Extracted data.
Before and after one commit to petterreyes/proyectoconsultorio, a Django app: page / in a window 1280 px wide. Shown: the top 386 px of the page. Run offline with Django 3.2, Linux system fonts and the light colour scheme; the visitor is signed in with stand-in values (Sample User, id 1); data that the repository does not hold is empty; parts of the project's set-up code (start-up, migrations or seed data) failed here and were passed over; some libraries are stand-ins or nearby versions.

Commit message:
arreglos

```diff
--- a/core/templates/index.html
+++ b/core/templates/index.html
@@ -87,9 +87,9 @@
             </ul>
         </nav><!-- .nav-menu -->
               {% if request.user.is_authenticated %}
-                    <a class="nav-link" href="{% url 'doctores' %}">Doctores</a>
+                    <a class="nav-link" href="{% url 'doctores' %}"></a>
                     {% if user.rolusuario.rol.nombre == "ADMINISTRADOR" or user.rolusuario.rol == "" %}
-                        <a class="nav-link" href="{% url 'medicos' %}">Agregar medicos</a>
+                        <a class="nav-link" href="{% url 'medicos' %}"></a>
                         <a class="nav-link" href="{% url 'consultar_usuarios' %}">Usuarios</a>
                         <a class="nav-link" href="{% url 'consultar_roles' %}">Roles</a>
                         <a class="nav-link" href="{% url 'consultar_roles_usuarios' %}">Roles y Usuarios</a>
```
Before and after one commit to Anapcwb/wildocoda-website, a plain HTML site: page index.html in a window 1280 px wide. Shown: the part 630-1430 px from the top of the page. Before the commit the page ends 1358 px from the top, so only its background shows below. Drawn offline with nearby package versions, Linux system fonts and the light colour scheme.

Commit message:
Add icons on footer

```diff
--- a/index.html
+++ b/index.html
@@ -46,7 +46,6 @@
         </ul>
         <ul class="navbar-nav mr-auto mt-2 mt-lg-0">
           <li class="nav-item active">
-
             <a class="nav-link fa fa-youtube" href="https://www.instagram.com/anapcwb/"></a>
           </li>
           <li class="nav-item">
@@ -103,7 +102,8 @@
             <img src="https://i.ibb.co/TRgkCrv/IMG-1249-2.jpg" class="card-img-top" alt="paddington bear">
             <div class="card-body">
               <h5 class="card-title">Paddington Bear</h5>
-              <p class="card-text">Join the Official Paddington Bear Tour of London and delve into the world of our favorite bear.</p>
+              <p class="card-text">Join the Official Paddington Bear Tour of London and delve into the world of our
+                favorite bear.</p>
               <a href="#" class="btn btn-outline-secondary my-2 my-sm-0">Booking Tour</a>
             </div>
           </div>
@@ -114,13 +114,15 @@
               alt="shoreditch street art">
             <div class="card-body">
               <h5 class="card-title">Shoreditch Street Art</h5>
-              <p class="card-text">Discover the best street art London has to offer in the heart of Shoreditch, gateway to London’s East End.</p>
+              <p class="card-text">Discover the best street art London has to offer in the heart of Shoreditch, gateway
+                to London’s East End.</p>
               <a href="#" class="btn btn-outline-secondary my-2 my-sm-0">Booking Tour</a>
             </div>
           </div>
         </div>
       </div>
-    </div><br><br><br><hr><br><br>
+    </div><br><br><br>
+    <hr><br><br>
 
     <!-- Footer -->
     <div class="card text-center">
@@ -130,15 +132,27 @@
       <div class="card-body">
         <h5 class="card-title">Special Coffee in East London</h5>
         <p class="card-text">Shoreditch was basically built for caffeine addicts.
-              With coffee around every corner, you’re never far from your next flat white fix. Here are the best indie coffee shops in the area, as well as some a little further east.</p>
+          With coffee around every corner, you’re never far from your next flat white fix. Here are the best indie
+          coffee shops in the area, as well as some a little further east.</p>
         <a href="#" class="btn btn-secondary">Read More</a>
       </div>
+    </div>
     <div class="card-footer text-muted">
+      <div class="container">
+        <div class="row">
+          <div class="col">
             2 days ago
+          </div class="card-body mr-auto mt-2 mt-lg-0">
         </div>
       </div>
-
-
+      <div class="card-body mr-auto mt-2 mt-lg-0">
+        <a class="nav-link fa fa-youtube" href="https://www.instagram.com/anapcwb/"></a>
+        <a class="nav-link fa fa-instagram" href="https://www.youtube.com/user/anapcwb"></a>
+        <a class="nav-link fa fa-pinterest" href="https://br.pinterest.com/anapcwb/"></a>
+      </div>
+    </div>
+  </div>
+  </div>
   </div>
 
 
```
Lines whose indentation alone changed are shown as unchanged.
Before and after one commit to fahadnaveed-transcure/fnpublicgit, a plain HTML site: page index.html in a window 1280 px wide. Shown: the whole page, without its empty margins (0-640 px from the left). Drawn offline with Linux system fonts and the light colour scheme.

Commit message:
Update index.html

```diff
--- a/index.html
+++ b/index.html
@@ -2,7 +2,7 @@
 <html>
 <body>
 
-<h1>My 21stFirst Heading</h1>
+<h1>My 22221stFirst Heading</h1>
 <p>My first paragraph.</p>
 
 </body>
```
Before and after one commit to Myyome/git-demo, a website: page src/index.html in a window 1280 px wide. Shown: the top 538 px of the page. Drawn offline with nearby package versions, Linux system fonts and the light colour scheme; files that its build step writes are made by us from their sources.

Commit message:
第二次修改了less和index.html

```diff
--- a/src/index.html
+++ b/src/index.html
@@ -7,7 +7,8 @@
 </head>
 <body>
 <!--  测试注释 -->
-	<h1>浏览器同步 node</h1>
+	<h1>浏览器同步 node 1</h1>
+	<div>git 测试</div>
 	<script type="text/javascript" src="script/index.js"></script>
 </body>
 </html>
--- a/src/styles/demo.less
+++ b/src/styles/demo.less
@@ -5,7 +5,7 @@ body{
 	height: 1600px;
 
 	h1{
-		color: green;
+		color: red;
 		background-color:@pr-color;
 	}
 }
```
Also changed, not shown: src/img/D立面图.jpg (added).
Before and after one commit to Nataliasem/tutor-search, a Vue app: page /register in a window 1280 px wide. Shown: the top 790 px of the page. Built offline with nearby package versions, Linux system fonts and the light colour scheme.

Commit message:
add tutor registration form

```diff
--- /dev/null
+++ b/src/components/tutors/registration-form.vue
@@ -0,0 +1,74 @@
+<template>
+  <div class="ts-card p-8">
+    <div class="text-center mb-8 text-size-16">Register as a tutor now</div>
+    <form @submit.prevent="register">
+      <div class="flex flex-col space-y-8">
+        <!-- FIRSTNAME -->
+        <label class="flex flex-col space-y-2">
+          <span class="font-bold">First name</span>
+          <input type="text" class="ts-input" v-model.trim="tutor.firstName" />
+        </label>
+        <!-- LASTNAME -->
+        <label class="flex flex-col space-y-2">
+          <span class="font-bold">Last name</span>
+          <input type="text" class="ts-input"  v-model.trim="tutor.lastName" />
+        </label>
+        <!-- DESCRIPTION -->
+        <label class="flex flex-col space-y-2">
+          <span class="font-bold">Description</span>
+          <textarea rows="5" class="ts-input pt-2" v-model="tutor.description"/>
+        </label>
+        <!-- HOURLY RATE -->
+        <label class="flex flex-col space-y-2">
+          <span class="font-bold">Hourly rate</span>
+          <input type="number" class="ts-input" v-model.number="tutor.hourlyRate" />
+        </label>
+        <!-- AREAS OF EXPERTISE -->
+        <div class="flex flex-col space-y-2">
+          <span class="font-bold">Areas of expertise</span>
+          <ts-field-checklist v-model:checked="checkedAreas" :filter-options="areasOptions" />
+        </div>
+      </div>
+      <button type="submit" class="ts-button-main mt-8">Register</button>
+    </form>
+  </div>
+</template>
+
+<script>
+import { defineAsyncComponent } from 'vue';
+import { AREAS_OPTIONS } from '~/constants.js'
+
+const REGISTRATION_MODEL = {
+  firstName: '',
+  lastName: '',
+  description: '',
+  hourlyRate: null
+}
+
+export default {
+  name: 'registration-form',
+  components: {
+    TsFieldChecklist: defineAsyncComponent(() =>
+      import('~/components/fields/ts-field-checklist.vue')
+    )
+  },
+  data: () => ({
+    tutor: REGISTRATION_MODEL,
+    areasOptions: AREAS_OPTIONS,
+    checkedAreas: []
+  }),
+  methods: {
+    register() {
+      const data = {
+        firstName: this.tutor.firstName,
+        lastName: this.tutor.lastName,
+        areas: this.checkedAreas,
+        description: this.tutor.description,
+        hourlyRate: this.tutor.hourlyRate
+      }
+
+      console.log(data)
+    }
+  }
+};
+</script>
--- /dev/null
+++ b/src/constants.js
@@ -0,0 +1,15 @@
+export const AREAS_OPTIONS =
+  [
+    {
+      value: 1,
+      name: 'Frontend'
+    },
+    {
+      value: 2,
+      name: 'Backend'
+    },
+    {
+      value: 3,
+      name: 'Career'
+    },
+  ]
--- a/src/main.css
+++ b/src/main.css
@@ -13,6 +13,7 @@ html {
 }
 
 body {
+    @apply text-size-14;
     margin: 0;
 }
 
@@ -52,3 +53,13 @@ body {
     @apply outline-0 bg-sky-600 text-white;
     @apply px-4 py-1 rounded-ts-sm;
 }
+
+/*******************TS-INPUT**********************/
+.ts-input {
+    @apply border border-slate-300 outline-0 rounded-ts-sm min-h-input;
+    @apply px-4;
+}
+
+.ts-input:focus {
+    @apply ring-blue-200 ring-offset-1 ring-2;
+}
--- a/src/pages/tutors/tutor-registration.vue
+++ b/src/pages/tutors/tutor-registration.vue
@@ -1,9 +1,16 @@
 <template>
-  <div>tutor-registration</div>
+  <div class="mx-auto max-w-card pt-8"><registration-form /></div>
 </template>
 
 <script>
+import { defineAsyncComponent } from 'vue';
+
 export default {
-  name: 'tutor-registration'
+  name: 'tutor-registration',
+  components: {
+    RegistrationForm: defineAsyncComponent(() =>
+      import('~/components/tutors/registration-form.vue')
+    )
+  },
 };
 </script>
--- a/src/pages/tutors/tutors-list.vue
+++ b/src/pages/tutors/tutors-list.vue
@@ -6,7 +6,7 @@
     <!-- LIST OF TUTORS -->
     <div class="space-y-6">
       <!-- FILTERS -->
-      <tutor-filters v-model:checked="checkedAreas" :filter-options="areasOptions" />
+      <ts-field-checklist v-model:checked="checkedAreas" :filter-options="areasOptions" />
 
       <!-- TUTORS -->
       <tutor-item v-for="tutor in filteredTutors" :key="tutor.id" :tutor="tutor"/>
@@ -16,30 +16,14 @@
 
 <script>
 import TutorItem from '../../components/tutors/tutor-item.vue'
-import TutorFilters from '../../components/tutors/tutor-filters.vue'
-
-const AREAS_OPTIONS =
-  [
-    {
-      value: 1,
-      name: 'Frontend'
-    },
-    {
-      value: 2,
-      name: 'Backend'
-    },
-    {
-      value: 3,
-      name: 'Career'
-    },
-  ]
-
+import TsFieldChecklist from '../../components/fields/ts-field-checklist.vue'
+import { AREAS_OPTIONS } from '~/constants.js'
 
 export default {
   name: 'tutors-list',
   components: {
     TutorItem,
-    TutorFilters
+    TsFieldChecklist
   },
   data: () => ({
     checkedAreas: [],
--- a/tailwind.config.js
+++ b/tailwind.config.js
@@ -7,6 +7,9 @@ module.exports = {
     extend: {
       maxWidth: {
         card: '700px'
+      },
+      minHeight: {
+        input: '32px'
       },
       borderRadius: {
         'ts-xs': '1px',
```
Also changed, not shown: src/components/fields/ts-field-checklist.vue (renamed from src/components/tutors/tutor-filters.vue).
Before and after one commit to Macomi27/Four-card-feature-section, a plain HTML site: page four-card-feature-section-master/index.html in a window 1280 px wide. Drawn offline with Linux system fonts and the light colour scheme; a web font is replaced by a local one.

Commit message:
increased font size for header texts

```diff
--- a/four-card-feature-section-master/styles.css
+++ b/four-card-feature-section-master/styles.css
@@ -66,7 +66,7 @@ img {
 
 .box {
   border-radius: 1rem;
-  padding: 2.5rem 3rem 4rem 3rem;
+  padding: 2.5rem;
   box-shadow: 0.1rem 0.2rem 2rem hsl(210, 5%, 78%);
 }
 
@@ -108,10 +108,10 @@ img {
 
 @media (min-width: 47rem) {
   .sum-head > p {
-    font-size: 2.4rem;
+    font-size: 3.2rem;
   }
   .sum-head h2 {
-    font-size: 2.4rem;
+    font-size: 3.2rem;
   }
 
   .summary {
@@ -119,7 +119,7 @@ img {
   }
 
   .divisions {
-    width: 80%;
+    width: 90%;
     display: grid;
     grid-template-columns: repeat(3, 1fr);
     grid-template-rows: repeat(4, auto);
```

Exercise. Find the lines in the records above that hold the word "this", and give only how many there are.

Task response. 5